----- Stored data

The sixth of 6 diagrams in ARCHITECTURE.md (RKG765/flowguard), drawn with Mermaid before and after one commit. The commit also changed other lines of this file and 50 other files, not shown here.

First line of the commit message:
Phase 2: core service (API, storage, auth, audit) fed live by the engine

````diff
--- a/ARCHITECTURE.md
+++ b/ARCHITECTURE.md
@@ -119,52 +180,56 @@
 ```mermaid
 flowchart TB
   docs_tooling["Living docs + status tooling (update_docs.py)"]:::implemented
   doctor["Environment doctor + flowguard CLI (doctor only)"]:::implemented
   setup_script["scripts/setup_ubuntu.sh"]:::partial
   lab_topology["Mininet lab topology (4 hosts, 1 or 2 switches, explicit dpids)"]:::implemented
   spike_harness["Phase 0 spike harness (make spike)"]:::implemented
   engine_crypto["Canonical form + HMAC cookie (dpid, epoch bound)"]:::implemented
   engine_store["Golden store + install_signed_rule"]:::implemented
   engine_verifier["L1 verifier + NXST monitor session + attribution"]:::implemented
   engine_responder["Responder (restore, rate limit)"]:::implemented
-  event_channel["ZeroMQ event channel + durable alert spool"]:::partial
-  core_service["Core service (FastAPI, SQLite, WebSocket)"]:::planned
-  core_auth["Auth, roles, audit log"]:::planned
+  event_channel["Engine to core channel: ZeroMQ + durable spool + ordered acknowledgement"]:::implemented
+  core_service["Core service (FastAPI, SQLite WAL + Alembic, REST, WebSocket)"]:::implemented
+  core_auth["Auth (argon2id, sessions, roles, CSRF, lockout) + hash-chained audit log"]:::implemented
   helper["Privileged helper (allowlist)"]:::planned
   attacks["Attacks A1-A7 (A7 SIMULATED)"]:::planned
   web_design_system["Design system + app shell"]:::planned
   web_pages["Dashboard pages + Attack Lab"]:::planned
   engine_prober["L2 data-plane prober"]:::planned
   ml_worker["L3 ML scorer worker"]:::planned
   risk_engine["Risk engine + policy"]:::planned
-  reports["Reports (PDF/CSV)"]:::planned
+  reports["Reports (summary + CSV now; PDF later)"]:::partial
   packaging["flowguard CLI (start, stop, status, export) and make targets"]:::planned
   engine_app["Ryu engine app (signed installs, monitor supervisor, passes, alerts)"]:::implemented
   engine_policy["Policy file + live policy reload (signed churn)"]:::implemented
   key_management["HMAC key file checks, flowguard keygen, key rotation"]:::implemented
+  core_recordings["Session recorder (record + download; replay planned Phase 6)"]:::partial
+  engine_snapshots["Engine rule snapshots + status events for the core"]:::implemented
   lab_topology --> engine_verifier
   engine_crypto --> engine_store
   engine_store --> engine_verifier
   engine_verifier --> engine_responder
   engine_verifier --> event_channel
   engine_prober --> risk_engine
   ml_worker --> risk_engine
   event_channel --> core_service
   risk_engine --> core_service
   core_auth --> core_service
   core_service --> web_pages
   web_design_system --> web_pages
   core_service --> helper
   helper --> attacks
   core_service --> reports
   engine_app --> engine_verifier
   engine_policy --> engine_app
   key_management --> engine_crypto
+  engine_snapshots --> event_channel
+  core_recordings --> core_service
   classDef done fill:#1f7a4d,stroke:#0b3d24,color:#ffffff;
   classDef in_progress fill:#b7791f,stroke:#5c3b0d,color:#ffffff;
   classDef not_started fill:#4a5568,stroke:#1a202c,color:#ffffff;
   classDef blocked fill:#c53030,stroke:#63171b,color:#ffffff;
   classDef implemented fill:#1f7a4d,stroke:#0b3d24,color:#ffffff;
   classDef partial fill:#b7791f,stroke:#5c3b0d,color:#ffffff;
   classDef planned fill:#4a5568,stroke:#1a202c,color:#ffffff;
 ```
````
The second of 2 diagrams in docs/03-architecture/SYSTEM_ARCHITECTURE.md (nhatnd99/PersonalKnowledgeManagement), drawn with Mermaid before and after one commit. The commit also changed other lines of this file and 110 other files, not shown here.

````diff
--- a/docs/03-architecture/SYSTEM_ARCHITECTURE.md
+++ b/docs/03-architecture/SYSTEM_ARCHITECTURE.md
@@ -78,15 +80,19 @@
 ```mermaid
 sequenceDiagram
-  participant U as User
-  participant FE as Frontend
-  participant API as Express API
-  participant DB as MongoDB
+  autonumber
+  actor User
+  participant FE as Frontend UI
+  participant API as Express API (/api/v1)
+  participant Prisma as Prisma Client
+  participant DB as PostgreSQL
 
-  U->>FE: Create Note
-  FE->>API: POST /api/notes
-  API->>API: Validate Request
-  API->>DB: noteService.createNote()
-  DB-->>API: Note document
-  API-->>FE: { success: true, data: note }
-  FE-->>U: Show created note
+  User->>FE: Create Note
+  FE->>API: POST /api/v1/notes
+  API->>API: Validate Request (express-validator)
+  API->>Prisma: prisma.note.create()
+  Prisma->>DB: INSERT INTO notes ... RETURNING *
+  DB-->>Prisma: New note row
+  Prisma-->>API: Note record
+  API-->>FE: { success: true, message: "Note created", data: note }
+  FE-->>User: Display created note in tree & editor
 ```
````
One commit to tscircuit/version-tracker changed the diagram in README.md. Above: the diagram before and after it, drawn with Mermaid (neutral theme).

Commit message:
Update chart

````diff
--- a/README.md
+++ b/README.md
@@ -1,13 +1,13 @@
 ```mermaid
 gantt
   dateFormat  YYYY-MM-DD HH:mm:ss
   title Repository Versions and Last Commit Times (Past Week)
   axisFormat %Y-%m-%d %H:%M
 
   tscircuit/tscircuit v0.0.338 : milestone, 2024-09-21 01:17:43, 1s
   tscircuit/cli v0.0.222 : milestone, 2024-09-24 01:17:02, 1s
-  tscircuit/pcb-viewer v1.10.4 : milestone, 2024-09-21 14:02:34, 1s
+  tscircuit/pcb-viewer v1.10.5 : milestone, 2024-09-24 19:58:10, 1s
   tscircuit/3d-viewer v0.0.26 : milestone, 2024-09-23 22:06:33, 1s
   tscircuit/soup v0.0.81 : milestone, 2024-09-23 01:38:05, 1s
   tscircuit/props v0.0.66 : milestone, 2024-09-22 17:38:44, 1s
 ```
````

----------

### Instructions to follow
Each line of the data in which the string "color" appears needs to be copied.

### Answer
   classDef done fill:#1f7a4d,stroke:#0b3d24,color:#ffffff;
   classDef in_progress fill:#b7791f,stroke:#5c3b0d,color:#ffffff;
   classDef not_started fill:#4a5568,stroke:#1a202c,color:#ffffff;
   classDef blocked fill:#c53030,stroke:#63171b,color:#ffffff;
   classDef implemented fill:#1f7a4d,stroke:#0b3d24,color:#ffffff;
   classDef partial fill:#b7791f,stroke:#5c3b0d,color:#ffffff;
   classDef planned fill:#4a5568,stroke:#1a202c,color:#ffffff;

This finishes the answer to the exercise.